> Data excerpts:
****************************************

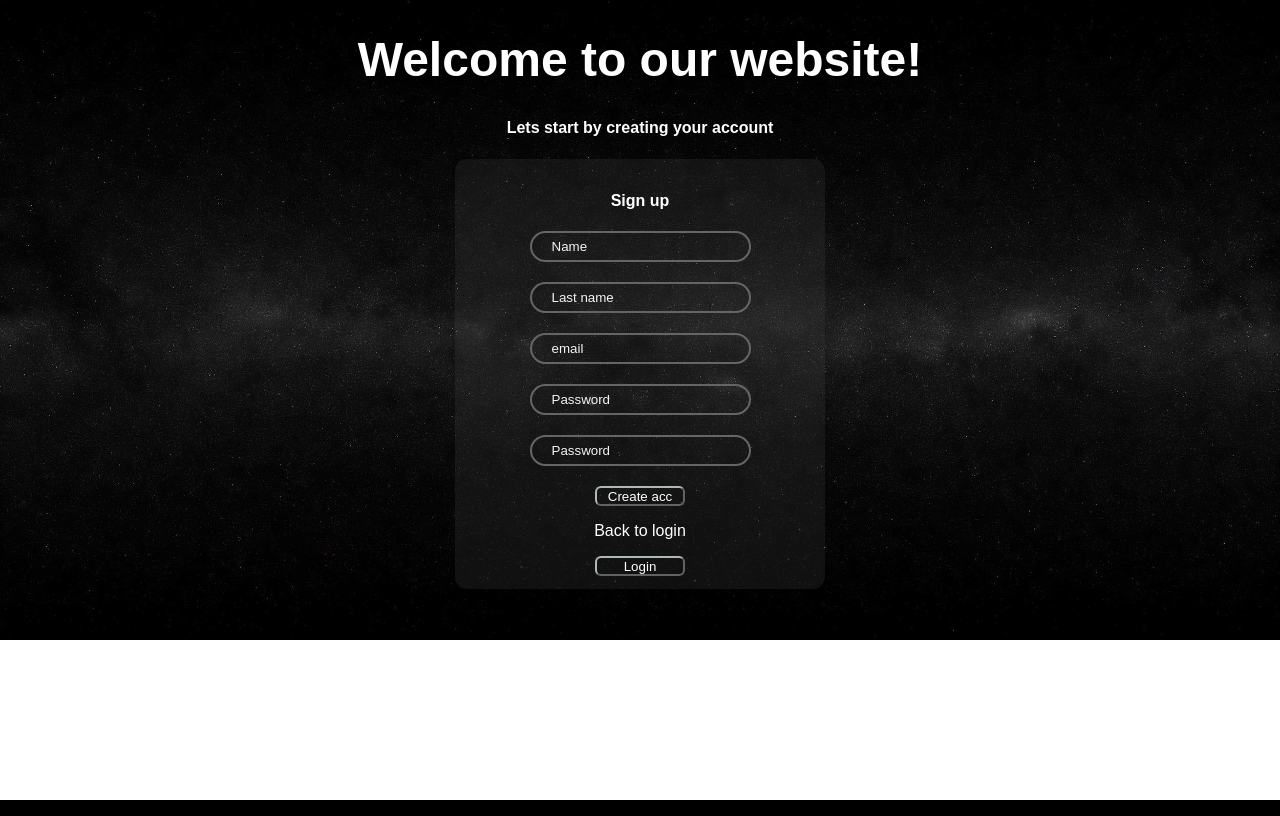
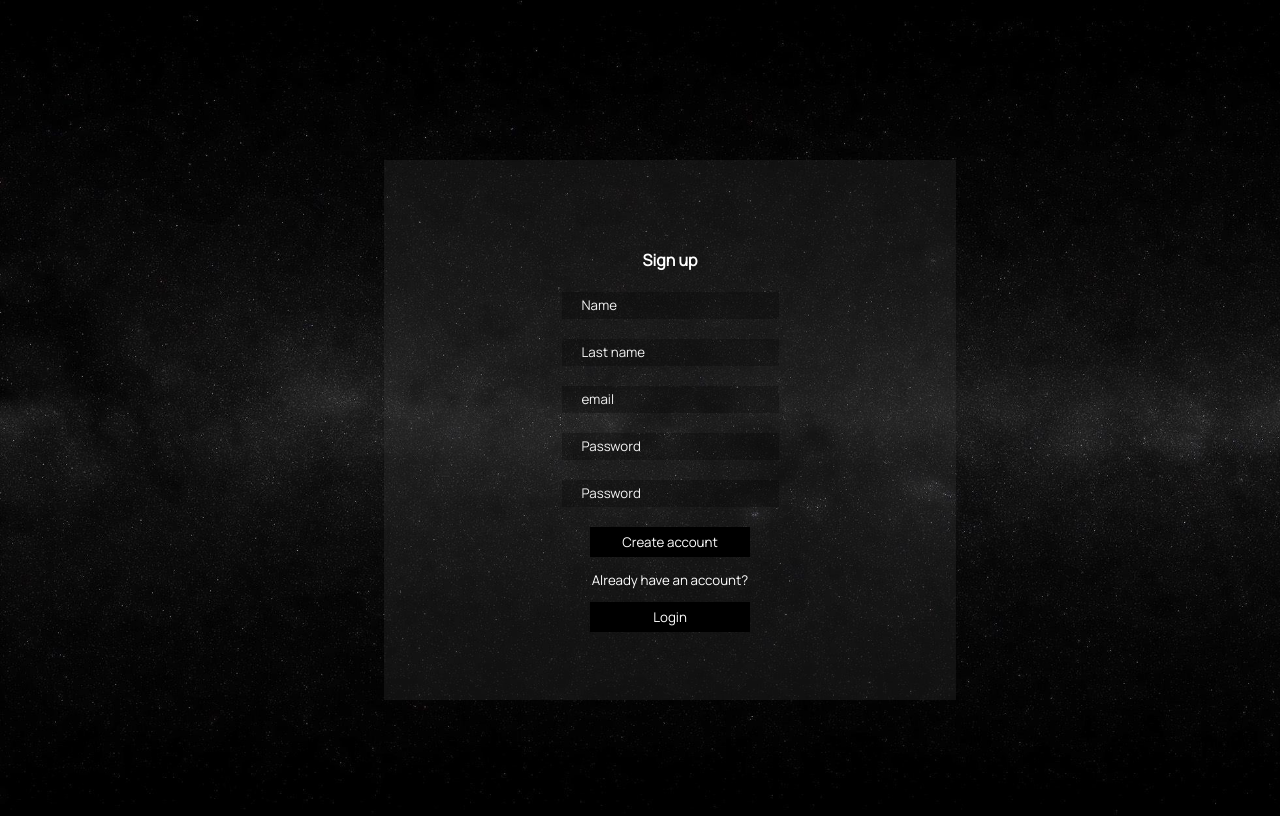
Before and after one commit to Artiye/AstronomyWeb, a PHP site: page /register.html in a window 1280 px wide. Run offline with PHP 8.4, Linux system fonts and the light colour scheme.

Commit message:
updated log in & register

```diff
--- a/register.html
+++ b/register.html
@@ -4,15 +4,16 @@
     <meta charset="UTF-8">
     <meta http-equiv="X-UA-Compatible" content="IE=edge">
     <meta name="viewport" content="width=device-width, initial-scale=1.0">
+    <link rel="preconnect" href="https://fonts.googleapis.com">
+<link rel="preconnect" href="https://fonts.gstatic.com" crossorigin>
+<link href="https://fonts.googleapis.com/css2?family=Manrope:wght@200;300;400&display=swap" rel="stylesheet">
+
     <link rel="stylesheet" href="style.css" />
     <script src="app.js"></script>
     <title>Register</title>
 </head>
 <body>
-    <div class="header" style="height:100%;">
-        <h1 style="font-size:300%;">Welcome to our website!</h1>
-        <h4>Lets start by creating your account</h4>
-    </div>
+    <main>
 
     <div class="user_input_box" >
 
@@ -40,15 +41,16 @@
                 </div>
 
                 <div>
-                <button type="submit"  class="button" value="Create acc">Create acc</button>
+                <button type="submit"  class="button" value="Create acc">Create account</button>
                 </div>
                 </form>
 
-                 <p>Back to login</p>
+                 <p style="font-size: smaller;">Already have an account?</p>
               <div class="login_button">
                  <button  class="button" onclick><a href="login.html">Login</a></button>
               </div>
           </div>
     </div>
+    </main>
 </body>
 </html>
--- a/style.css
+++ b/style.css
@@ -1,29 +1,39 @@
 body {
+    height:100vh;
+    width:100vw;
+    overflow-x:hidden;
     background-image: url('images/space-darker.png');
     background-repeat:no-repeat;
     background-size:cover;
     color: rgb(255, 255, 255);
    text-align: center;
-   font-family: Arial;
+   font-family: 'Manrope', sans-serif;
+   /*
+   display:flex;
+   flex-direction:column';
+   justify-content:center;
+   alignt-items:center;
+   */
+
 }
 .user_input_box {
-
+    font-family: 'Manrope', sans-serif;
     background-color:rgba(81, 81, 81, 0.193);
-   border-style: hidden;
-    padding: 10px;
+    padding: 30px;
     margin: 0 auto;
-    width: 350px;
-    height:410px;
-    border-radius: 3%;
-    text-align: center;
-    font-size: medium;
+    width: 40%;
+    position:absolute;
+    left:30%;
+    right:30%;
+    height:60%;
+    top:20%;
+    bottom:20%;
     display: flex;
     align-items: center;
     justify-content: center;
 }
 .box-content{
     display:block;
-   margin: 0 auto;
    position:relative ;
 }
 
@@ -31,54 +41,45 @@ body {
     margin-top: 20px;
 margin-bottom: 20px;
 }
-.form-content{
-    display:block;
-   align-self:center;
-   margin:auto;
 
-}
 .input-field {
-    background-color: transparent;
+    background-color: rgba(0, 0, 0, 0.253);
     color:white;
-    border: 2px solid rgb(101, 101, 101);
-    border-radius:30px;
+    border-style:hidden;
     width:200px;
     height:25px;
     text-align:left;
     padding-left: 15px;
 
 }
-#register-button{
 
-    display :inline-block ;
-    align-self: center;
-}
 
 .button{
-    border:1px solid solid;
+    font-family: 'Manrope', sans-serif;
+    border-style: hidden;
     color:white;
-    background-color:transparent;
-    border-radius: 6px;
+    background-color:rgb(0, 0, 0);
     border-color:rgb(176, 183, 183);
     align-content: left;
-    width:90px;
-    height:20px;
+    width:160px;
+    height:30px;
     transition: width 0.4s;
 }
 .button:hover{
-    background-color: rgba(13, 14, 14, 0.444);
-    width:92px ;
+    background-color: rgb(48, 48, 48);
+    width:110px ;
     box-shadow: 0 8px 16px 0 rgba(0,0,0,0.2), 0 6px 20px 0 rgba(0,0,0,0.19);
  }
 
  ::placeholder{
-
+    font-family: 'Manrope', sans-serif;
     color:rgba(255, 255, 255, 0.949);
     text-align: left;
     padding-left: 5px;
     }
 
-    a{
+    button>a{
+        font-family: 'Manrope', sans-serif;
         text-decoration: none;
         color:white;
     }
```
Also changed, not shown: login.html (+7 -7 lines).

****************************************

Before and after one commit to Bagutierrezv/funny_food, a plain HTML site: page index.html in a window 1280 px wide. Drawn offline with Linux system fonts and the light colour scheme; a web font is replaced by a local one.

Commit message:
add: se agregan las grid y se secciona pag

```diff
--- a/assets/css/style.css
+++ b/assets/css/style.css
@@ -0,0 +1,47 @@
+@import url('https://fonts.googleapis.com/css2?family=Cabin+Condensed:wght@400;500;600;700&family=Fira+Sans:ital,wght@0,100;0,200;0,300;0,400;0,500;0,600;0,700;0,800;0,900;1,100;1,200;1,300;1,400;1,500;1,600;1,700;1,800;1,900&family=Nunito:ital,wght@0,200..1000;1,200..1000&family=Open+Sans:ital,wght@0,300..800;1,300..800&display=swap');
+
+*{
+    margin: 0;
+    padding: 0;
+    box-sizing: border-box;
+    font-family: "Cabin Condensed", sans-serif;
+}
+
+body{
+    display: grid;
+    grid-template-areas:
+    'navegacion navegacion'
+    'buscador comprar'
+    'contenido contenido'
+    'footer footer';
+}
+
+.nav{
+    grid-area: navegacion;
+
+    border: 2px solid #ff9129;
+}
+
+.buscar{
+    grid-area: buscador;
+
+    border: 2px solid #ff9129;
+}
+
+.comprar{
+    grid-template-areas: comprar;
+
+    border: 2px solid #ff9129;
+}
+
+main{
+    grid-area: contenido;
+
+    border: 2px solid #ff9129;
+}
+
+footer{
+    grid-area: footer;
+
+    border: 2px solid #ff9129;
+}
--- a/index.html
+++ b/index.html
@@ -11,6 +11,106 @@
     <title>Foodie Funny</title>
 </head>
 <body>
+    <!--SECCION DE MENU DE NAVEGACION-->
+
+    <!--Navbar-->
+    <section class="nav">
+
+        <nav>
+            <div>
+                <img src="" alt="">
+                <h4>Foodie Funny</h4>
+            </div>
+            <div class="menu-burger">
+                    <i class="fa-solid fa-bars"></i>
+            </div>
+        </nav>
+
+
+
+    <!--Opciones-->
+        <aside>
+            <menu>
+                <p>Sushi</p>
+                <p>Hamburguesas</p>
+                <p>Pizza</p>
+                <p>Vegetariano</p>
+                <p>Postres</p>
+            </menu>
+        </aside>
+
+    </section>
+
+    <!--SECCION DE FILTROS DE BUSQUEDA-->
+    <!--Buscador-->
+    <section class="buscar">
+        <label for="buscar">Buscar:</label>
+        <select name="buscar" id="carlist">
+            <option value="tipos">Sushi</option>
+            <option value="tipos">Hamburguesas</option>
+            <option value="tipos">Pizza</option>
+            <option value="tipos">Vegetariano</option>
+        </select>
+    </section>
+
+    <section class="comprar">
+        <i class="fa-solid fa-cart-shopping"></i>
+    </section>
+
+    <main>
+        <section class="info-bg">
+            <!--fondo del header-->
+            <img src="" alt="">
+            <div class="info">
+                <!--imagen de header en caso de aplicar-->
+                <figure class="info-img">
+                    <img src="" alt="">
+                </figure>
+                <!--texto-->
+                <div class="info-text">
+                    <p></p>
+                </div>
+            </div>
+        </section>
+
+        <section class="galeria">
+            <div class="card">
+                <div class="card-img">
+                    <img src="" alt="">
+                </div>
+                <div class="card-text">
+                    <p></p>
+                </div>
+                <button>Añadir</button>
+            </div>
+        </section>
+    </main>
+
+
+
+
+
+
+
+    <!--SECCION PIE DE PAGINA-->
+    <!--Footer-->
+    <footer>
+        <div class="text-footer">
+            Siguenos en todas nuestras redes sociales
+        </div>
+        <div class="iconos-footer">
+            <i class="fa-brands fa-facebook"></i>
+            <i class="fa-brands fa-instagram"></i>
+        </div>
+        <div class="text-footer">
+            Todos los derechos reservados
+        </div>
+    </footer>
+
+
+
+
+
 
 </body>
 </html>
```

****************************************

> YOUR ASSIGNMENT: Lines in the records above that carry the word "value" are to be located and copied.

> RESULT FOR THIS EXERCISE:
-                <button type="submit"  class="button" value="Create acc">Create acc</button>
+                <button type="submit"  class="button" value="Create acc">Create account</button>
+            <option value="tipos">Sushi</option>
+            <option value="tipos">Hamburguesas</option>
+            <option value="tipos">Pizza</option>
+            <option value="tipos">Vegetariano</option>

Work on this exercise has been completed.